Canadians are divided over the wisdom of removing pandemic restrictions, according to an Angus Reid poll.
A new study from the non-profit Angus Reid Institute, in partnership with the Canadian Broadcasting Corporation, finds Canadians are divided about the swiftness of public health measure reduction.
More than a third of Canadians surveyed (36 per cent) feel it’s happening too quickly, while 38 per cent feel it’s occurring at the right pace, and 22 per cent think it’s happening too slowly.
Significant regional differences exist in the overall findings. Of the 256 Albertans surveyed, 40 per cent say the restrictions were removed to fast, while 30 per cent feel they were gone at the right time and 31 per cent think it was too slow a process.

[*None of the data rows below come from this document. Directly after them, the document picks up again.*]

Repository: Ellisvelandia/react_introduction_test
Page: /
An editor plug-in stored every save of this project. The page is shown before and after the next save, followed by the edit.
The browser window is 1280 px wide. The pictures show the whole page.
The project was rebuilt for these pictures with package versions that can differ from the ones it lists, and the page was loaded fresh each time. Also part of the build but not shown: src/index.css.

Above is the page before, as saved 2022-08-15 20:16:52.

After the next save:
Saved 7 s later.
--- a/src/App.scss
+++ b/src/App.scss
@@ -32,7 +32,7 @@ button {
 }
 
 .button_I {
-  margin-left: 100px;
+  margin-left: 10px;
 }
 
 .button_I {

Nationally, 73 per cent of the 2,550 Canadians surveyed say they would support continuing masking requirements in public spaces while 64 per cent support proof of vaccination at places like restaurants and theatres in their communities.’
In Atlantic Canada, B.C., and Quebec, premiers are perceived as having handled the previous two years well. Residents in Manitoba and Alberta are overwhelmingly critical of what they have seen from their premiers since the pandemic began.
The survey indicates two-thirds (64 per cent) of Canadians will continue sanitizing their hands, three-in-five will maintain the practice of social distancing, and about half will continue to avoid large crowds and wear a mask in public.